The Cloud Foundry CLI team considered deprecating some App Manifest features in favor of alternative solutions that we believe better address customers’ needs. Before possibly implementing these changes, we contacted developers who use CF CLI to validate our assumptions and gain community support.
After receiving 135 survey responses, we see the community did not have strong objections to most of our proposed changes. In some cases, however, there were enough objections that we’ve decided to keep certain features.
We will deprecate three app manifest features (fewer than 20 percent objected to deprecation):
|Feature to be deprecated||Alternative|
|Promoted content (AKA global variables)||YAML anchors|
(similar to BOSH/Concourse)
|Route component attributes (domain, domains, host, no-hostname and hosts)||route attributes|
We will keep these app manifest features (more than 20 percent objected to deprecation):
- Use “random-route” as an app manifest attribute
- Ability to set attributes both in command line and in app manifest (app config, per-process config, routes, random-route)
Survey Content & Detailed Results
You can view the following documents for more details on this survey:
- Read the full survey, including the explanation of existing app manifest features and the changes we were proposing, in this PDF.
- Read the detailed results, including verbatim responses to each question, in this PDF.
Explanation of Changes
Here are how the three app manifest features will be deprecated in favor of existing options.
Change 1: YAML Anchors Replace Promoted Content
Duplicated settings in YAML files are a problem that has a common solution already: YAML aliases.
The following example illustrates how to declare shared configuration using an anchor, which is then referred back to in app declarations by way of an alias.
--- defaults: &defaults buildpack: staticfile_buildpack memory: 1G applications: - name: bigapp <<: *defaults - name: smallapp <<: *defaults memory: 256M
This approach is more verbose, as the anchors need to be assigned and the app level attributes with aliases need to be included in each app declaration. But this is also a benefit: it is explicit in each app’s declaration what attributes are specified when pushing the app.
Change 2: Value Substitution May Replace Inheritance

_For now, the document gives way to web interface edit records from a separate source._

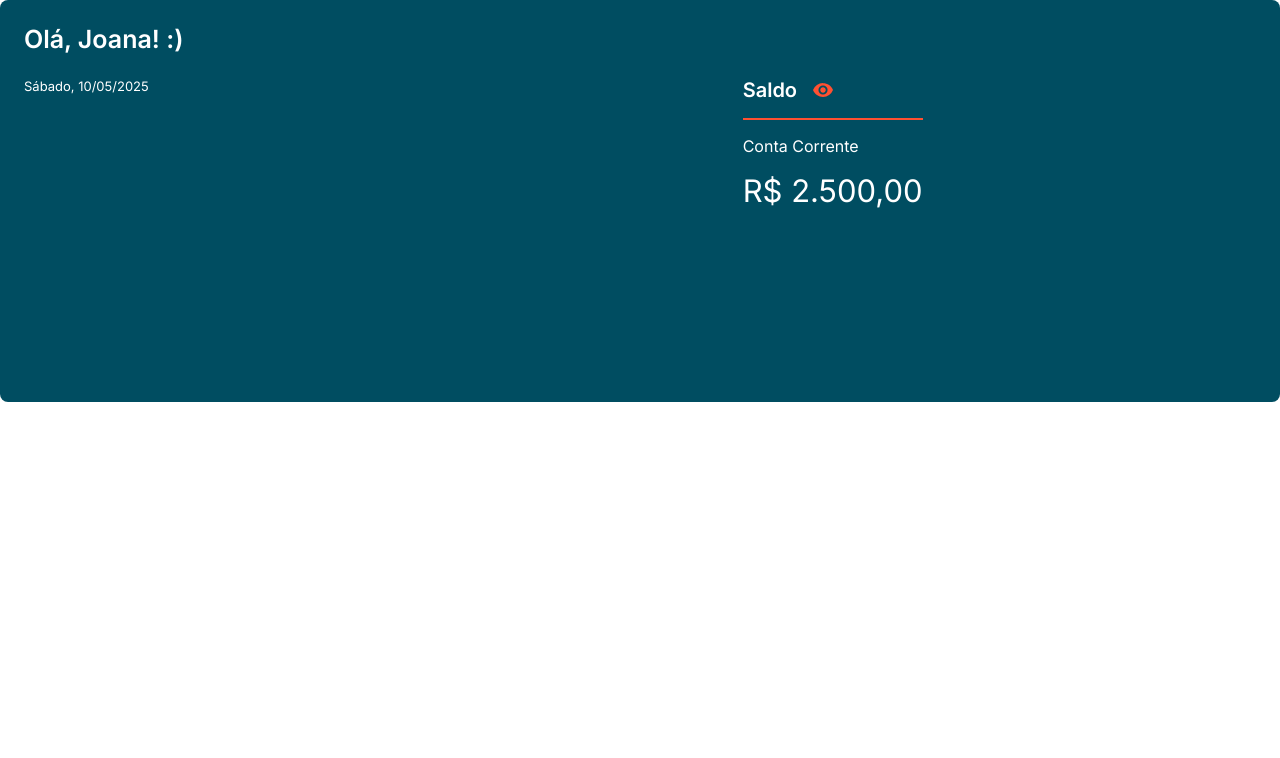
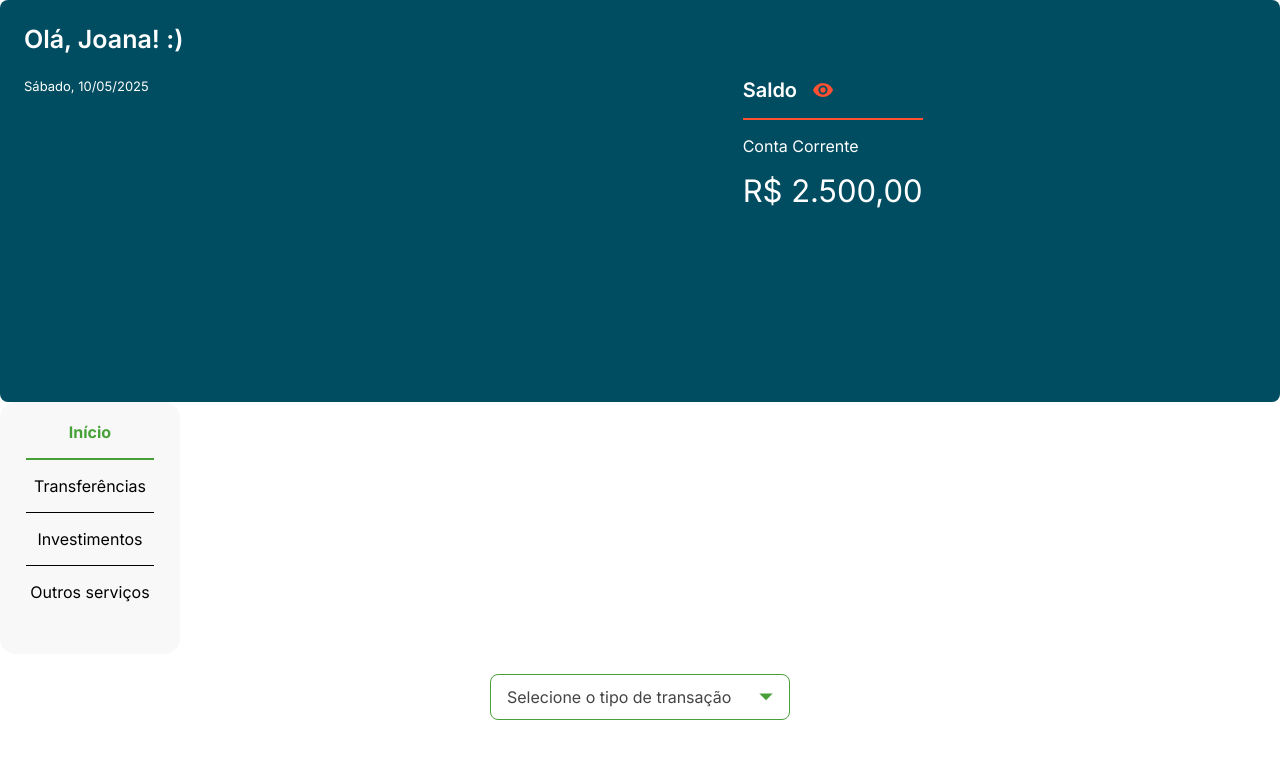
Before and after one commit to luckasnix/fiap-tech-challenge-2, a Next.js app: page /dashboard in a window 1280 px wide. Shown: the top 758 px of the page. Built offline with nearby package versions, Linux system fonts and the light colour scheme.

Commit message:
feat: creating dropdown and side menu components (#9)

```diff
--- a/src/app/dashboard/page.tsx
+++ b/src/app/dashboard/page.tsx
@@ -1,4 +1,14 @@
+"use client";
+import { Dropdown } from "~/components/dropdown/dropdown";
 import { FinancialSummary } from "~/components/financial-summary/financial-summary";
+import { SideMenu } from "~/components/side-menu/side-menu";
+import { DropdownOption } from "~/models/dropdown-option.model";
+
+const dropdownOptions: DropdownOption[] = [
+  { label: "Câmbio de Moeda", value: "cambio", selected: false },
+  { label: "DOC/TED", value: "doc_ted", selected: false },
+  { label: "Empréstimo e Financiamento", value: "emprestimo", selected: false },
+];
 
 export default function Dashboard() {
   return (
@@ -8,6 +18,24 @@ export default function Dashboard() {
         date={Date.now()}
         checkingAccountValue={250000}
       />
+
+      <SideMenu />
+
+      <div
+        style={{
+          display: "flex",
+          alignItems: "center",
+          justifyContent: "center",
+          flexDirection: "column",
+          marginTop: "20px",
+        }}
+      >
+        <Dropdown
+          label="Selecione o tipo de transação"
+          options={dropdownOptions}
+          onSelect={(option) => console.log(option)}
+        />
+      </div>
     </div>
   );
 }
--- a/src/app/globals.css
+++ b/src/app/globals.css
@@ -35,6 +35,8 @@ body {
   --color-white: #ffffff;
   --color-black: #000000;
   --color-gray: #8b8b8b;
+  --color-dark-gray: #444444;
+  --color-soft-green: #d7e1d8;
 
   --spacing-1: 4px;
   --spacing-2: 8px;
--- /dev/null
+++ b/src/components/dropdown/dropdown.module.css
@@ -0,0 +1,77 @@
+.container {
+  position: relative;
+  font-family: var(--font-inter);
+  color: var(--color-dark-gray);
+  user-select: none;
+}
+
+.wrapperBorder {
+  border: 1px solid var(--color-success);
+  border-bottom: none;
+  border-top: none;
+  border-radius: var(--spacing-2) var(--spacing-2) 0 0;
+}
+
+.wrapperBorderNone {
+  border: none;
+  border-radius: var(--spacing-2) var(--spacing-2) 0 0;
+}
+
+.arrow {
+  display: flex;
+  align-items: center;
+  justify-content: center;
+}
+
+.rotateArrow {
+  transform: rotate(180deg);
+}
+
+.header {
+  width: 300px;
+  display: flex;
+  align-items: center;
+  justify-content: space-between;
+  cursor: pointer;
+  padding: var(--spacing-3) var(--spacing-4);
+  border: 1px solid var(--color-success);
+  border-radius: var(--spacing-2);
+  margin-left: -1px;
+  margin-right: -1px;
+}
+
+.options {
+  list-style: none;
+  background-color: white;
+  padding: 0;
+  border: 1px solid var(--color-success);
+  border-radius: 0 0 var(--spacing-2) var(--spacing-2);
+  border-top: none;
+  position: absolute;
+  width: 100%;
+  z-index: 10;
+}
+
+.item:first-child {
+  border: none;
+}
+
+.options li {
+  display: flex;
+  justify-content: center;
+  padding: var(--spacing-4);
+  cursor: pointer;
+}
+
+.options li.bold {
+  font-weight: 700;
+  background-color: var(--color-soft-green);
+}
+
+.options li:hover {
+  background-color: var(--color-quinary) !important;
+}
+
+.options li:last-child {
+  border-radius: 0 0 7px 7px;
+}
--- /dev/null
+++ b/src/components/dropdown/dropdown.tsx
@@ -0,0 +1,62 @@
+import { useRef, useState } from "react";
+import { useClickOutside } from "~/hooks/useClickOutside";
+import { DropdownOption } from "~/models/dropdown-option.model";
+import { VectorImage } from "../vector-image/vector-image";
+import styles from "./dropdown.module.css";
+
+export type DropdownProps = Readonly<{
+  label: string;
+  options: DropdownOption[];
+  onSelect?: (option: DropdownOption) => void;
+}>;
+
+export const Dropdown = ({ label, options, onSelect }: DropdownProps) => {
+  const ref = useRef<HTMLDivElement>(null);
+  const [open, setOpen] = useState(false);
+  const [selected, setSelected] = useState<DropdownOption | null>(null);
+
+  useClickOutside(ref, open, () => setOpen(false));
+
+  const toggleOpen = () => setOpen((prev) => !prev);
+
+  const handleSelect = (option: DropdownOption) => {
+    options.forEach((opt) => {
+      opt.selected = false;
+    });
+
+    option.selected = true;
+    setSelected(option);
+    setOpen(false);
+    if (onSelect) {
+      onSelect(option);
+    }
+  };
+
+  return (
+    <div className={styles.container} ref={ref}>
+      <div className={open ? styles.wrapperBorder : styles.wrapperBorderNone}>
+        <div className={styles.header} onClick={toggleOpen} tabIndex={0}>
+          {selected ? selected.label : label}
+
+          <div className={`${styles.arrow} ${open ? styles.rotateArrow : ""}`}>
+            <VectorImage name="icon-arrow-down" />
+          </div>
+        </div>
+      </div>
+
+      {open && (
+        <ul className={styles.options}>
+          {options.map((opt) => (
+            <li
+              key={opt.value}
+              className={opt?.selected ? styles.bold : ""}
+              onClick={() => handleSelect(opt)}
+            >
+              {opt.label}
+            </li>
+          ))}
+        </ul>
+      )}
+    </div>
+  );
+};
--- /dev/null
+++ b/src/components/side-menu/side-menu.module.css
@@ -0,0 +1,63 @@
+.menu {
+  width: 180px;
+  display: flex;
+  align-items: center;
+  justify-content: center;
+  flex-direction: column;
+  font-family: var(--font-inter);
+  background-color: var(--color-quaternary);
+  border-radius: var(--spacing-4);
+  padding: var(--spacing-5) var(--spacing-4);
+  user-select: none;
+}
+
+.item {
+  width: 128px;
+  display: flex;
+  align-items: center;
+  justify-content: center;
+  cursor: pointer;
+  color: var(--color-black);
+  font-size: var(--spacing-4);
+  padding-bottom: var(--spacing-4);
+  margin-bottom: var(--spacing-4);
+  border-bottom: 1px solid var(--color-black);
+}
+
+.item:active {
+  color: var(--color-secondary);
+}
+
+.item:last-child {
+  border: none;
+}
+
+.activated {
+  font-weight: 700;
+  color: var(--color-success);
+  border-bottom: 2px solid var(--color-success);
+}
+
+/* Tablet: menu horizontal fixo no topo */
+@media (max-width: 720px) {
+  .menu {
+    width: 100%;
+    background-color: transparent;
+    flex-direction: row;
+    margin-bottom: none;
+    gap: var(--spacing-3);
+  }
+
+  .item {
+    border-bottom: none;
+    margin-bottom: 0;
+  }
+
+  .activated {
+    border-bottom: 2px solid var(--color-success);
+  }
+
+  .item:last-child.activated {
+    border-bottom: 2px solid var(--color-success);
+  }
+}
--- /dev/null
+++ b/src/components/side-menu/side-menu.tsx
@@ -0,0 +1,27 @@
+import { useState } from "react";
+import styles from "./side-menu.module.css";
+
+const items = [
+  { id: "inicio", label: "Início" },
+  { id: "transferencias", label: "Transferências" },
+  { id: "investimentos", label: "Investimentos" },
+  { id: "outros", label: "Outros serviços" },
+];
+
+export const SideMenu = () => {
+  const [active, setActive] = useState("inicio");
+
+  return (
+    <div className={styles.menu}>
+      {items.map(({ id, label }) => (
+        <div
+          key={id}
+          onClick={() => setActive(id)}
+          className={`${styles.item} ${active === id ? styles.activated : ""}`}
+        >
+          {label}
+        </div>
+      ))}
+    </div>
+  );
+};
--- a/src/components/vector-image/vector-image.tsx
+++ b/src/components/vector-image/vector-image.tsx
@@ -60,6 +60,21 @@ const iconEye = (
   </svg>
 );
 
+const iconArrowDown = (
+  <svg
+    width="14"
+    height="8"
+    viewBox="0 0 14 8"
+    fill="none"
+    xmlns="http://www.w3.org/2000/svg"
+  >
+    <path
+      d="M0.3125 0.598145H13.6875L7 7.28564L0.3125 0.598145Z"
+      fill="#47A138"
+    />
+  </svg>
+);
+
 type VectorImageName =
   | "image-logo"
   | "icon-instagram"
@@ -67,7 +82,8 @@ type VectorImageName =
   | "icon-youtube"
   | "icon-edit-filled"
   | "icon-delete-filled"
-  | "icon-eye";
+  | "icon-eye"
+  | "icon-arrow-down";
 
 const vectorImageMap: Record<VectorImageName, JSX.Element> = {
   "image-logo": imageLogo,
@@ -77,6 +93,7 @@ const vectorImageMap: Record<VectorImageName, JSX.Element> = {
   "icon-edit-filled": iconEditFilled,
   "icon-delete-filled": iconDeleteFilled,
   "icon-eye": iconEye,
+  "icon-arrow-down": iconArrowDown,
 };
 
 export type VectorImageProps = Readonly<{
--- /dev/null
+++ b/src/hooks/useClickOutside.tsx
@@ -0,0 +1,21 @@
+import { useEffect } from "react";
+
+export function useClickOutside(
+  ref: React.RefObject<HTMLElement | null>,
+  enabled = true,
+  handler: () => void,
+) {
+  useEffect(() => {
+    if (!enabled || !ref) return;
+    function handleClickOutside(event: MouseEvent) {
+      if (ref.current && !ref.current.contains(event.target as Node)) {
+        handler();
+      }
+    }
+
+    document.addEventListener("mousedown", handleClickOutside);
+    return () => {
+      document.removeEventListener("mousedown", handleClickOutside);
+    };
+  }, [ref, handler, enabled]);
+}
--- /dev/null
+++ b/src/models/dropdown-option.model.tsx
@@ -0,0 +1,5 @@
+export interface DropdownOption {
+  label: string;
+  value: string | number;
+  selected?: boolean;
+}
```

We may introduce a value substitution feature that allows the user to use keys in attribute values of the manifest. The user would provide a separate file that defines the values for the keys. BOSH and Concourse support this approach, too.
The basic workflow would be:
$ cat manifest.yml --- applications - name: myapp env: APP_MODE: ((appmode)) $ cat src/test/appmode.yml appmode: debug $ cf push --vars-file /src/test/appmode.yml Pushing app myapp to org myorg / space dev as admin... Using manifest file manifest.yml Getting app info... Creating app with these attributes... name: myapp instances: 1 memory: 32M env: + APP_MODE ...
So when you push your app, you can use keys in double parentheses for values in the app manifest that you want to define outside the manifest. Because you provide the values of the keys in separate files, they can be reused. This is similar to parent manifests being reusable by different child manifests.
This approach is more verbose than app manifest inheritance, as keys need to be provided for each attribute whose value is externalized. But by being more verbose in this way, we can be more explicit and avoid the confusion caused by inheritance.
Change 3: Attribute “route” Replaces “domain”, “domains”, “host”, “no-hostname” and “hosts”
Routes could be specified using their host(s) and/or domain(s) as below, or by using the “route” attribute with all the components at once.
--- applications - name: webapp host: www domains: - example.com - example.io
The route component attributes above will be deprecated. You can specify routes by using the “route” attribute instead:
--- applications - name: webapp routes: - route: www.example.com/foo - route: tcp.example.com:1234
To help us decide which app manifest features we should or should not deprecate, we used a hypothesis that could be proven false for a given feature if too many app developers using CF CLI strongly objected. We defined “too many” as 20 percent or more. We worded most survey questions as “Would you strongly object if (we deprecated this feature)?”, which gave us a binary outcome of “no/not sure” or “yes” along with a separate space for qualitative feedback.
We emailed the app manifest survey to lists of developers we suspected were likely to include CF CLI app manifest users, giving them at least two weeks to reply. Those distribution lists included:
- Cloud Foundry developer community (email@example.com)
- Pivotal developers (in Labs, Apps Transformation, and PCF Solutions)
Responses were collected anonymously. We gave respondents the option to provide their name and email address if they wanted us to follow up.
We’d love your feedback on our approach with this survey and how we might improve future research with developers using Cloud Foundry CLI, such as:
- Additional email lists or other ways to better reach the community
- Improved experiment design (hypothesis formation, survey creation, results analysis)
- Transparency, such as through this blog post
You can contact us on the #cli channel in Cloud Foundry Slack.
Dies Köper contributed to this post.